Should an entry contain an image, leave the image out and repeat the entry's text exactly.

### INFORMATION SHOWN
----------------

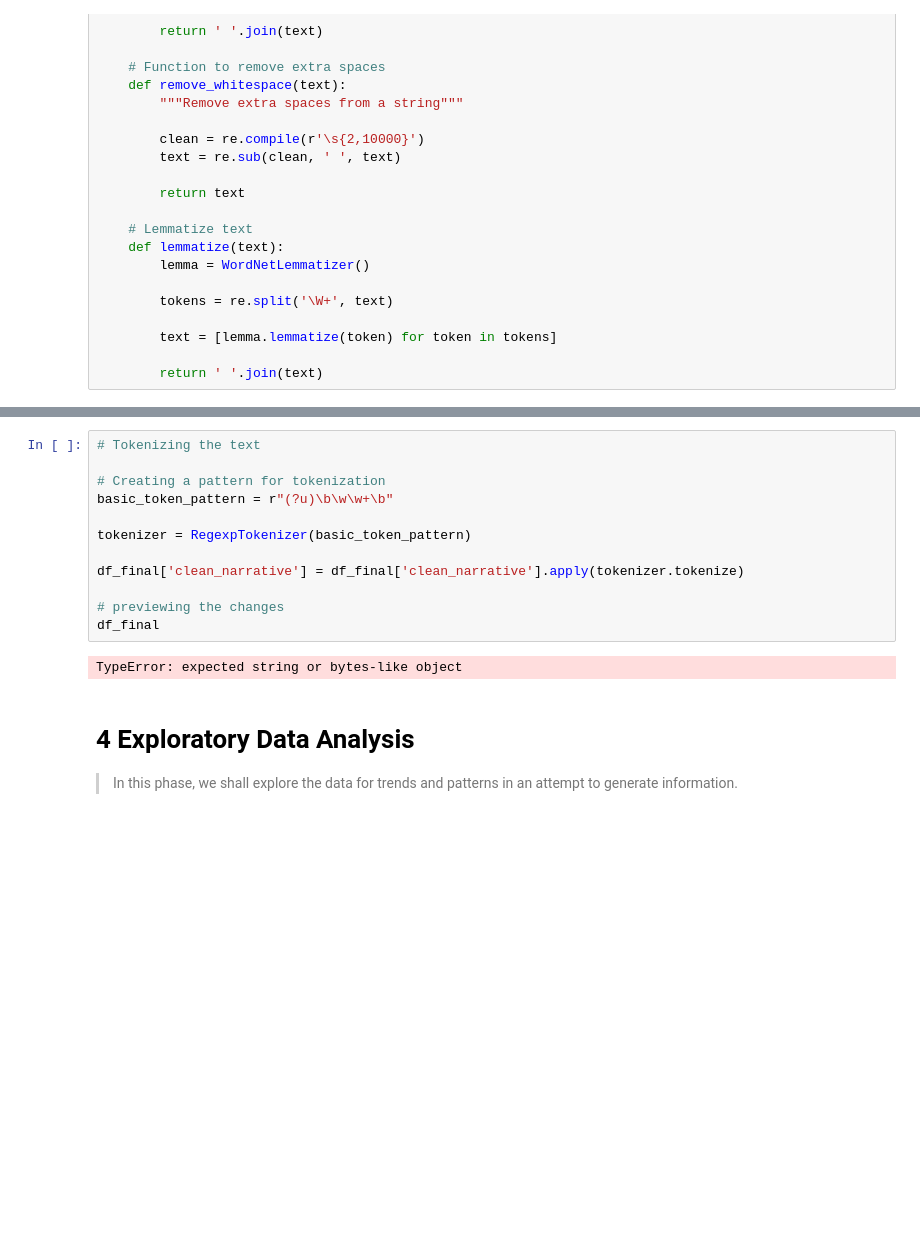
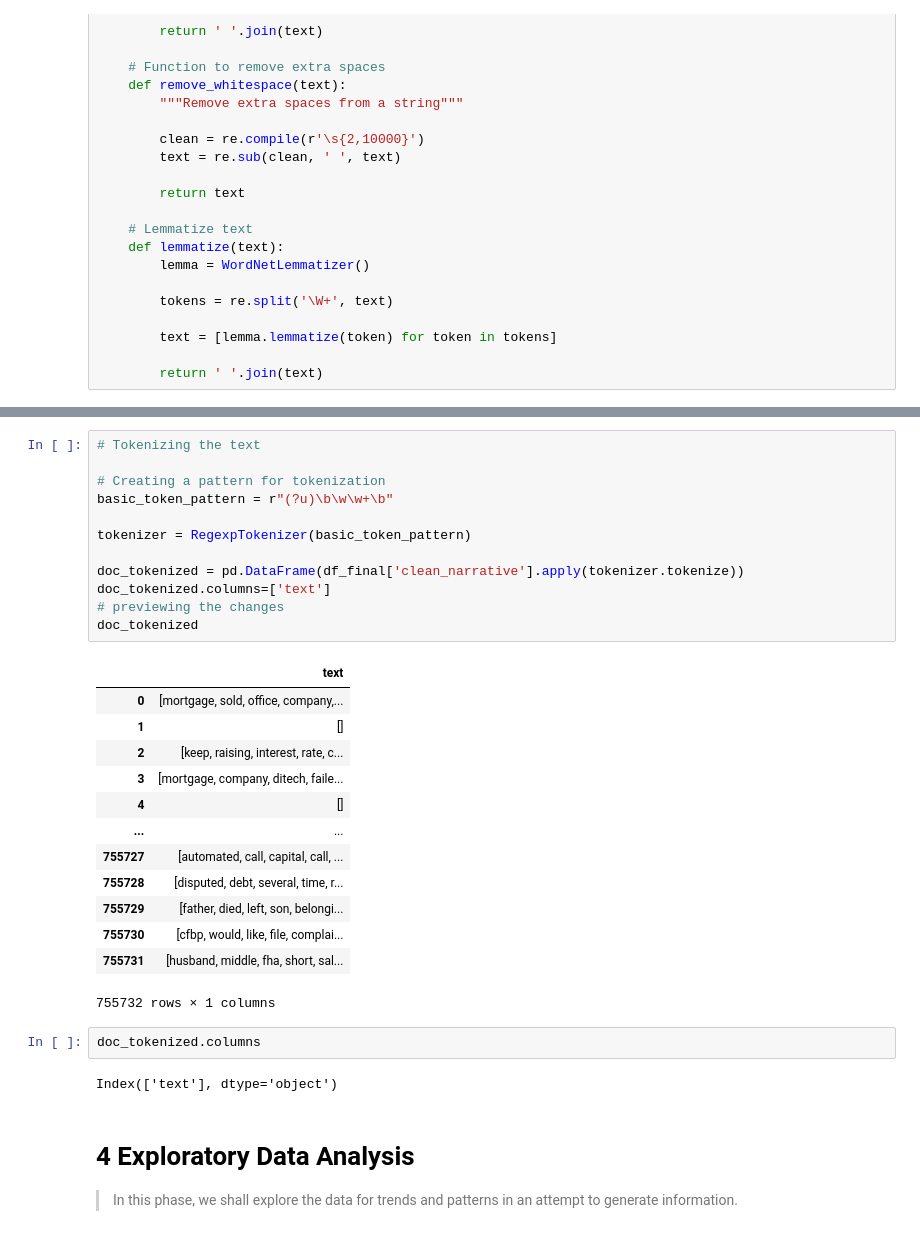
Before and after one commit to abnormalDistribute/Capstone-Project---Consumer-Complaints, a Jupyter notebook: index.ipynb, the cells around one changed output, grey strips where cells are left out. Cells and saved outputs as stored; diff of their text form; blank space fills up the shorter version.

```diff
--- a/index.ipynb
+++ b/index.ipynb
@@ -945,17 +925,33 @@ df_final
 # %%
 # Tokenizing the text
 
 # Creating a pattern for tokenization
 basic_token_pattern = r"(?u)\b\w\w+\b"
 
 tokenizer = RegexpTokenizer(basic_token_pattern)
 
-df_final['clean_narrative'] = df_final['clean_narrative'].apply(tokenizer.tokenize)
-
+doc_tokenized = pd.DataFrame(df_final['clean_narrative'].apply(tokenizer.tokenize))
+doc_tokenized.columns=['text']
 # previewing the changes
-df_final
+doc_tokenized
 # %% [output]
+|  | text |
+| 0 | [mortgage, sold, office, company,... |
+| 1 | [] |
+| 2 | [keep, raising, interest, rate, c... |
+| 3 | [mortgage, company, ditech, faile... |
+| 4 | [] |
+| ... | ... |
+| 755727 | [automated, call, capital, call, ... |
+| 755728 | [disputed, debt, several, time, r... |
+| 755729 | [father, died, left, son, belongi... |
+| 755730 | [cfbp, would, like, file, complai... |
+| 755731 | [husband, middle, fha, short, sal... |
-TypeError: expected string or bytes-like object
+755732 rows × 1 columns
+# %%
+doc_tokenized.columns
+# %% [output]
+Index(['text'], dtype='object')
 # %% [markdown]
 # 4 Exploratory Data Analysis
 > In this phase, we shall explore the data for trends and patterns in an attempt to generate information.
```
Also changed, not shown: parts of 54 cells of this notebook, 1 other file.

----------------

### REPLY TO THE EXERCISE
Before and after one commit to abnormalDistribute/Capstone-Project---Consumer-Complaints, a Jupyter notebook: index.ipynb, the cells around one changed output, grey strips where cells are left out. Cells and saved outputs as stored; diff of their text form; blank space fills up the shorter version.

```diff
--- a/index.ipynb
+++ b/index.ipynb
@@ -945,17 +925,33 @@ df_final
 # %%
 # Tokenizing the text
 
 # Creating a pattern for tokenization
 basic_token_pattern = r"(?u)\b\w\w+\b"
 
 tokenizer = RegexpTokenizer(basic_token_pattern)
 
-df_final['clean_narrative'] = df_final['clean_narrative'].apply(tokenizer.tokenize)
-
+doc_tokenized = pd.DataFrame(df_final['clean_narrative'].apply(tokenizer.tokenize))
+doc_tokenized.columns=['text']
 # previewing the changes
-df_final
+doc_tokenized
 # %% [output]
+|  | text |
+| 0 | [mortgage, sold, office, company,... |
+| 1 | [] |
+| 2 | [keep, raising, interest, rate, c... |
+| 3 | [mortgage, company, ditech, faile... |
+| 4 | [] |
+| ... | ... |
+| 755727 | [automated, call, capital, call, ... |
+| 755728 | [disputed, debt, several, time, r... |
+| 755729 | [father, died, left, son, belongi... |
+| 755730 | [cfbp, would, like, file, complai... |
+| 755731 | [husband, middle, fha, short, sal... |
-TypeError: expected string or bytes-like object
+755732 rows × 1 columns
+# %%
+doc_tokenized.columns
+# %% [output]
+Index(['text'], dtype='object')
 # %% [markdown]
 # 4 Exploratory Data Analysis
 > In this phase, we shall explore the data for trends and patterns in an attempt to generate information.
```
Also changed, not shown: parts of 54 cells of this notebook, 1 other file.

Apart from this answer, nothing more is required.